> _WHAT THE TASK REQUIRES_:
List all lines of the data containing the word "YouTube".

> _DATA EXTRACT_:
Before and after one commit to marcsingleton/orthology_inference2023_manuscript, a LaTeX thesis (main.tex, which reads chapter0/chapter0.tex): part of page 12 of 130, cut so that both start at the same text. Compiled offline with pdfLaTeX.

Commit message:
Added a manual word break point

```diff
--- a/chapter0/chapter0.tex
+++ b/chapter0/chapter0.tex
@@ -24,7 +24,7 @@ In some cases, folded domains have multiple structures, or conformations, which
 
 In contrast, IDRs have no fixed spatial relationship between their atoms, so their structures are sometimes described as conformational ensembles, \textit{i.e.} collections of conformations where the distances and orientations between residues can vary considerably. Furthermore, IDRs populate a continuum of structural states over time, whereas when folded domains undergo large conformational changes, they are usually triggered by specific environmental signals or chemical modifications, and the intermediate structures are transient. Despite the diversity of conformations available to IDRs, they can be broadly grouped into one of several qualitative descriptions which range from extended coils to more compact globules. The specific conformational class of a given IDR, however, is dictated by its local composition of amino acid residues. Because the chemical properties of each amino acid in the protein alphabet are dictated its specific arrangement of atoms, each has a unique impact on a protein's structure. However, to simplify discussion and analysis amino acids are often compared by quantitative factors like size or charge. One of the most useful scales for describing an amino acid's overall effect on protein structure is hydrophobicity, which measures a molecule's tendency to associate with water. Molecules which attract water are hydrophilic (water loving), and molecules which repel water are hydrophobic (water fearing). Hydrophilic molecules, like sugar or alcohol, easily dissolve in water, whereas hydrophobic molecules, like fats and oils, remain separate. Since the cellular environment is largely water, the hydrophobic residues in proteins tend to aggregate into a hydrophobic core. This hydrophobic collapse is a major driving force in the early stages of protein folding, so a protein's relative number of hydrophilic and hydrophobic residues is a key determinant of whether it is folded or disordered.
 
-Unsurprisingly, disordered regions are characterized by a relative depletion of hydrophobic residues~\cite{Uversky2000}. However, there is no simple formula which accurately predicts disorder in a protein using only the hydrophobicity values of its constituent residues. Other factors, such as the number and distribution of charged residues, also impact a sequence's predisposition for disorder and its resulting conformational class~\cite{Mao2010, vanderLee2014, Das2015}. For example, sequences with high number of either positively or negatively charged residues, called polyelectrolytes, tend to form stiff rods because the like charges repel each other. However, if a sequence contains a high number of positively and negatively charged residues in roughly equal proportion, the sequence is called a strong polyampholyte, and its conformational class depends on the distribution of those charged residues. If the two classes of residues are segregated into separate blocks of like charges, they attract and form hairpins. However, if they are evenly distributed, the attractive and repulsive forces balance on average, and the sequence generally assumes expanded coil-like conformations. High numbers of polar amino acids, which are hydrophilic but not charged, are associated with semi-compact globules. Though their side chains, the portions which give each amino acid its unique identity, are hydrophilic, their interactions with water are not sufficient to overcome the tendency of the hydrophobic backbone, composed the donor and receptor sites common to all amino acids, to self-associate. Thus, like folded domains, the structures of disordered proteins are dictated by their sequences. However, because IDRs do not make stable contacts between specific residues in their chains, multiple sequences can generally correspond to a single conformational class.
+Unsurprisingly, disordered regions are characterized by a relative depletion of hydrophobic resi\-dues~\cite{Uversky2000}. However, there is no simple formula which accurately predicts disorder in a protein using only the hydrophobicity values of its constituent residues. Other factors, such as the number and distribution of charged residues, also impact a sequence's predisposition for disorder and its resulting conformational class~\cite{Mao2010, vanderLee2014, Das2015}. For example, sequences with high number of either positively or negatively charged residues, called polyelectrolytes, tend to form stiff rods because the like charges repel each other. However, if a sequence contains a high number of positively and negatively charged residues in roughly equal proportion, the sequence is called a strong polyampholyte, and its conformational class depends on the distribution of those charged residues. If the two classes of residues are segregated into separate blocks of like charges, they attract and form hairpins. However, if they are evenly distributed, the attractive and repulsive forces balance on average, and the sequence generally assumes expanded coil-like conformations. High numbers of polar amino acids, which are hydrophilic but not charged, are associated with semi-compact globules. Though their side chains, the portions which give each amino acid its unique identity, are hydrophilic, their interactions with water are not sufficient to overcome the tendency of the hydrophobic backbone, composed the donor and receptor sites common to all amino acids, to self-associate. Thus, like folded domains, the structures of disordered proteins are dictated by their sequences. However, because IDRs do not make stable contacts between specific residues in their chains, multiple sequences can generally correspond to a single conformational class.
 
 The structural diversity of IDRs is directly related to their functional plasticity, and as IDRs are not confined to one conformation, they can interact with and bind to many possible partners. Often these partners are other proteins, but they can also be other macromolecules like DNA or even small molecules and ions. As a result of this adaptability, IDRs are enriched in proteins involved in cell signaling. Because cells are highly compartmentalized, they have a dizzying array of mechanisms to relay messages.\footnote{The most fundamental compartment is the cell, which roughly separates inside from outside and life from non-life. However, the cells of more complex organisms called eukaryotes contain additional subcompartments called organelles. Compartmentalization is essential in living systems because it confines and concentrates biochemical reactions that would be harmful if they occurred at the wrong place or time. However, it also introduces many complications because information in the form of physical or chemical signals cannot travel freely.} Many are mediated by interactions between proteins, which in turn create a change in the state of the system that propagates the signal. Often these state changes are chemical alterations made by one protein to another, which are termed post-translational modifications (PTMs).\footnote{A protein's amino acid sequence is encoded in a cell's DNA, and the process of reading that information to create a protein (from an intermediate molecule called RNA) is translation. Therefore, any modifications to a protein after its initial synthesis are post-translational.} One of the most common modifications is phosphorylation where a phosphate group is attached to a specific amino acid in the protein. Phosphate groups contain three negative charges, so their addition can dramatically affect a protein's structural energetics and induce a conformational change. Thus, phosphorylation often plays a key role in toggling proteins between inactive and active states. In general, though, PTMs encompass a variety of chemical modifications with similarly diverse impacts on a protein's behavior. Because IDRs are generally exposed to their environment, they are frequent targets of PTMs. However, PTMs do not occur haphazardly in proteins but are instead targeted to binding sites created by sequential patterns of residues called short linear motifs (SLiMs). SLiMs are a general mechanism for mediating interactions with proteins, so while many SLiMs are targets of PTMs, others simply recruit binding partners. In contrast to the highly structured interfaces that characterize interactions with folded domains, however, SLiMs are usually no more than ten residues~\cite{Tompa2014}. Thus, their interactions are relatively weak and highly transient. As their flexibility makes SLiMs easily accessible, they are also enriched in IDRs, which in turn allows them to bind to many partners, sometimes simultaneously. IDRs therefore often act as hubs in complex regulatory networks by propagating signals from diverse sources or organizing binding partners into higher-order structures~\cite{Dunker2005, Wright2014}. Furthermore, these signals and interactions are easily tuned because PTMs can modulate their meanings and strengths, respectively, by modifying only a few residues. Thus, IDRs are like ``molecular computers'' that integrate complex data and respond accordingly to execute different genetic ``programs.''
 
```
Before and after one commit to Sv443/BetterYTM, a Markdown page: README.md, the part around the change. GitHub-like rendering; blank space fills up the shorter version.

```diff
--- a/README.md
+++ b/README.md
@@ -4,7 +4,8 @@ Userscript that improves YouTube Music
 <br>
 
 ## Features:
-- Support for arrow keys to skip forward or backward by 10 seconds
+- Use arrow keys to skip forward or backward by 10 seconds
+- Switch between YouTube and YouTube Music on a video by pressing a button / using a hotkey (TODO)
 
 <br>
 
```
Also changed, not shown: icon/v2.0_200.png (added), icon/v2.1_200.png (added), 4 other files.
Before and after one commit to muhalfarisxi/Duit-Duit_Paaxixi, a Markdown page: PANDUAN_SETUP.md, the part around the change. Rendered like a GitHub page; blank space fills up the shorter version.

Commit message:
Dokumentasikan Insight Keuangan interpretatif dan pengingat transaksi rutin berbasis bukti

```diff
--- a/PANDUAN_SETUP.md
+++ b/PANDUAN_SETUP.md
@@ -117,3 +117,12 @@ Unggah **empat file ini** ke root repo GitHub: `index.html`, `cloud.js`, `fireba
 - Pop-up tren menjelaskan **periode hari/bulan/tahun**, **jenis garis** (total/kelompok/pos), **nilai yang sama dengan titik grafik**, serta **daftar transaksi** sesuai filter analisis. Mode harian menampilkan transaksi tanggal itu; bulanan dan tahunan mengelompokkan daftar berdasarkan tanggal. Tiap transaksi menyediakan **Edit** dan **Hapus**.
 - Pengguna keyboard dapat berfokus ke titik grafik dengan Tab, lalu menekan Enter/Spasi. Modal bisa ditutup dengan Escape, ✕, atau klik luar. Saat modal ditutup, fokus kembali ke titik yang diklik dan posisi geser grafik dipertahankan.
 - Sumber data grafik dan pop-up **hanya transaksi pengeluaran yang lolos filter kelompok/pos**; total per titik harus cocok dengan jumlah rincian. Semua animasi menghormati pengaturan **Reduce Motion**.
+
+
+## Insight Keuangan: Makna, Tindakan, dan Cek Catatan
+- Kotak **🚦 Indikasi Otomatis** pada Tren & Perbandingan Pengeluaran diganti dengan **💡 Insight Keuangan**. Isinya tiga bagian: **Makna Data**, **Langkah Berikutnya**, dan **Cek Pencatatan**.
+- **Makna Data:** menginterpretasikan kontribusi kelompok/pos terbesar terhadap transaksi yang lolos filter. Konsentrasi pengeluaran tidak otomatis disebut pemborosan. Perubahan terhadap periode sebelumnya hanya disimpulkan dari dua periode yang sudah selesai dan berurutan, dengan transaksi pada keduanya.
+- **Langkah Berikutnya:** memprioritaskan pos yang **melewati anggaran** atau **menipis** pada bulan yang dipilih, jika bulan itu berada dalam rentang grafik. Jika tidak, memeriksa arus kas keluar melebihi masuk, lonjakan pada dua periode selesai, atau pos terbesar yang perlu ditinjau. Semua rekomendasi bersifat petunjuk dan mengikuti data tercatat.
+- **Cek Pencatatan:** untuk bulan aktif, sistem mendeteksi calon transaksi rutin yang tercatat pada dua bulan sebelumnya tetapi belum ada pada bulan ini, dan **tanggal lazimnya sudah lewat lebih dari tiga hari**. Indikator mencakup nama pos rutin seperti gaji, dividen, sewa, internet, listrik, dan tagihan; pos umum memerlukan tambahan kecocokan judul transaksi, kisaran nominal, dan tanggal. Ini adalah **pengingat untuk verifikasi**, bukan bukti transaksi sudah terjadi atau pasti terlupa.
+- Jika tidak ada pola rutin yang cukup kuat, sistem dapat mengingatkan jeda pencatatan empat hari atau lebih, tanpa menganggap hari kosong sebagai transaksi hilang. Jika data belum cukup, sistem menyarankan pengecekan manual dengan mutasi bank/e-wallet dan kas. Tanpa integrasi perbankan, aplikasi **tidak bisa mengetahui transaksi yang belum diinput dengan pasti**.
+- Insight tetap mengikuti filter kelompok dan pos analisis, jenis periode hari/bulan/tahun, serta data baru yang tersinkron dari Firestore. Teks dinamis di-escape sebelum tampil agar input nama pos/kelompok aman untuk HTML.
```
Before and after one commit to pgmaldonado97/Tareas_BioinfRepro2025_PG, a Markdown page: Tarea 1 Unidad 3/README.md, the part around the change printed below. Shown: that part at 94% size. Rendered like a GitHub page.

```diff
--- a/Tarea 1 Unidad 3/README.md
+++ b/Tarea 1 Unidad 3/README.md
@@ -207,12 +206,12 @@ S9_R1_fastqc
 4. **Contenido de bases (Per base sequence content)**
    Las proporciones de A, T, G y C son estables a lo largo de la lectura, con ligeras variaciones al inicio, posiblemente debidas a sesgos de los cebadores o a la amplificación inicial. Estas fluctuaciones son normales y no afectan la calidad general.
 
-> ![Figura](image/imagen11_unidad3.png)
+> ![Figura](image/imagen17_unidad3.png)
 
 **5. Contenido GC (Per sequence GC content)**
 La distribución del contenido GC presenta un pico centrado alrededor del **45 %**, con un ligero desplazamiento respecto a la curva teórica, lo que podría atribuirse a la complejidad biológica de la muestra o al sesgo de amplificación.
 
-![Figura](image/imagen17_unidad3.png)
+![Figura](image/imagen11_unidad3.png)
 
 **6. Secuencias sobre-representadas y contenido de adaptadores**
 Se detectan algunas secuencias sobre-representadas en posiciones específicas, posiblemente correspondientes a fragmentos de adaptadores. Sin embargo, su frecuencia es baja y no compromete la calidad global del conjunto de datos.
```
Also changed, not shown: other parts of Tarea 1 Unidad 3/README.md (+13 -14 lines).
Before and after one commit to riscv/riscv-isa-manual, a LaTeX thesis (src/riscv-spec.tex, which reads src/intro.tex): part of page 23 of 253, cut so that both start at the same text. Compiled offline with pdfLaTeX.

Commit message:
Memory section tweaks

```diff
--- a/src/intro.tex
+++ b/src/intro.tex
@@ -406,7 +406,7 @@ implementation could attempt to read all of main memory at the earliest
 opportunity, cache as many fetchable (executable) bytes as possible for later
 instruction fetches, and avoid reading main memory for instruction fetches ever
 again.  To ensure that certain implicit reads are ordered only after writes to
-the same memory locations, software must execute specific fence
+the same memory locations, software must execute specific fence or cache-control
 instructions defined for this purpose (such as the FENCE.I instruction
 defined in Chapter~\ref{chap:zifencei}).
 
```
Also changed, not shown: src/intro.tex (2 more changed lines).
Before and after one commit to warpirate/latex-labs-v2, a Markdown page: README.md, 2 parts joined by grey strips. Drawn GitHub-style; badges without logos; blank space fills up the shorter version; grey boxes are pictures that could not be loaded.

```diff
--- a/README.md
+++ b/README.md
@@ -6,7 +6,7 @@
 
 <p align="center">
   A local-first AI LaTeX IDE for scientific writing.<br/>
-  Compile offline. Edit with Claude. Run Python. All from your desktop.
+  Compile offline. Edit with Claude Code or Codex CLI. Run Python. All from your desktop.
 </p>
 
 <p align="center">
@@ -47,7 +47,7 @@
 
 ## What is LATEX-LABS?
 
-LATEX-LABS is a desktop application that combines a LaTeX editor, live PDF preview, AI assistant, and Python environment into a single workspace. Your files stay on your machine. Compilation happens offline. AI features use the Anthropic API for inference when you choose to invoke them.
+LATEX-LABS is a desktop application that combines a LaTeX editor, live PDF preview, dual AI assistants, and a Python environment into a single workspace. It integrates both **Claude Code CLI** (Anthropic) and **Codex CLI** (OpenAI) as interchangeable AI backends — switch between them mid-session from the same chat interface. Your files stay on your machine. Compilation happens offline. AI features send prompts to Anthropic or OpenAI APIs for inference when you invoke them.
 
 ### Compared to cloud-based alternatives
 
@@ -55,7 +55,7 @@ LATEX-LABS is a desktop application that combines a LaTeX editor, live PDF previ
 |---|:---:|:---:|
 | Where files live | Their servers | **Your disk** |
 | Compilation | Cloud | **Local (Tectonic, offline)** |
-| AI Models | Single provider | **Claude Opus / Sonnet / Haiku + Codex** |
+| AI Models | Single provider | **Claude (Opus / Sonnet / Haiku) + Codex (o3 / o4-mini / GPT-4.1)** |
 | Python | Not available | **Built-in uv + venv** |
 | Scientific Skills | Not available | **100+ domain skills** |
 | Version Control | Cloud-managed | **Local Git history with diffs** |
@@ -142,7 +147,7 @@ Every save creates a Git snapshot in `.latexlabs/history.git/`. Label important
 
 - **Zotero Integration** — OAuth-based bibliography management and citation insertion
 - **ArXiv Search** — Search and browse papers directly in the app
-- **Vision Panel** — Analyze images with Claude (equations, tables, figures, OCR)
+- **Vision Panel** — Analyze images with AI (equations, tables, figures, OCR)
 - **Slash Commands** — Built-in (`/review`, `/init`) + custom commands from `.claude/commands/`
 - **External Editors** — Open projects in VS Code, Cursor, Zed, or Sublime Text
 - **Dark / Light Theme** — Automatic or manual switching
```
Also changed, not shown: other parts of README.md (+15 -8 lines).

> _ANSWER TO THIS PROBLEM_:
@@ -4,7 +4,8 @@ Userscript that improves YouTube Music
+- Switch between YouTube and YouTube Music on a video by pressing a button / using a hotkey (TODO)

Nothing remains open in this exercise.